Work item => In the entries below, the word "data" appears on some lines. Copy each of those lines.

Difference listings:

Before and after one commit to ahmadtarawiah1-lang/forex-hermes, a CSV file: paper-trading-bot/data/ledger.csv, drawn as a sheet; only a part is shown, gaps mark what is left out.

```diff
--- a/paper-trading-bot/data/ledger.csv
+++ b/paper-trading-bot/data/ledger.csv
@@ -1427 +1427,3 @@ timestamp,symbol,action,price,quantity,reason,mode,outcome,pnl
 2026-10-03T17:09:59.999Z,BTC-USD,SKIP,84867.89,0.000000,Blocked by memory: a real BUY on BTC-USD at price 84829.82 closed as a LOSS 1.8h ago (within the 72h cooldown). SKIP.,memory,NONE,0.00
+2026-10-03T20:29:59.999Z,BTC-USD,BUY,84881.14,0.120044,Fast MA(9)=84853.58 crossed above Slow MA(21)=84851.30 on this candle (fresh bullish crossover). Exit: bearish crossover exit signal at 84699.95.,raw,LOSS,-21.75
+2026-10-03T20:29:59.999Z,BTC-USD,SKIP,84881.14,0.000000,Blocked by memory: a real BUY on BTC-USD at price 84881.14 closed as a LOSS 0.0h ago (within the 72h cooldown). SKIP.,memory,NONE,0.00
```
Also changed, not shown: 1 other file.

* * *

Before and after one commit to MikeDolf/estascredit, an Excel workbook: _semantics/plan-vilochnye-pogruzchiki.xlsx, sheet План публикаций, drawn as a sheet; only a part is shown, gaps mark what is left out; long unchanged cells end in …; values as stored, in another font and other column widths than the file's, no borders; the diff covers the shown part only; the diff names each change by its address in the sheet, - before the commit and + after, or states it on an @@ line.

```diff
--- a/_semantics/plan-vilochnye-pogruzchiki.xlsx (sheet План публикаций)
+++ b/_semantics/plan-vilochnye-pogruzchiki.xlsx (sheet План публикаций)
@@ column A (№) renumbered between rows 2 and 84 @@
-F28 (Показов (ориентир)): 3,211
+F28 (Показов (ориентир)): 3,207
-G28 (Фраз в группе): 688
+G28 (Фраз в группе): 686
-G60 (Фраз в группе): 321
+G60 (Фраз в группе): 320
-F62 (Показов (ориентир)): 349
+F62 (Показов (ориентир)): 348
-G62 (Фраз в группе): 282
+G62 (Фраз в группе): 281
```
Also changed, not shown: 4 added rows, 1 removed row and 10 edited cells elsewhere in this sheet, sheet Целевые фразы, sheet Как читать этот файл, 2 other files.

Response to this task =>
Before and after one commit to ahmadtarawiah1-lang/forex-hermes, a CSV file: paper-trading-bot/data/ledger.csv, drawn as a sheet; only a part is shown, gaps mark what is left out.
--- a/paper-trading-bot/data/ledger.csv
+++ b/paper-trading-bot/data/ledger.csv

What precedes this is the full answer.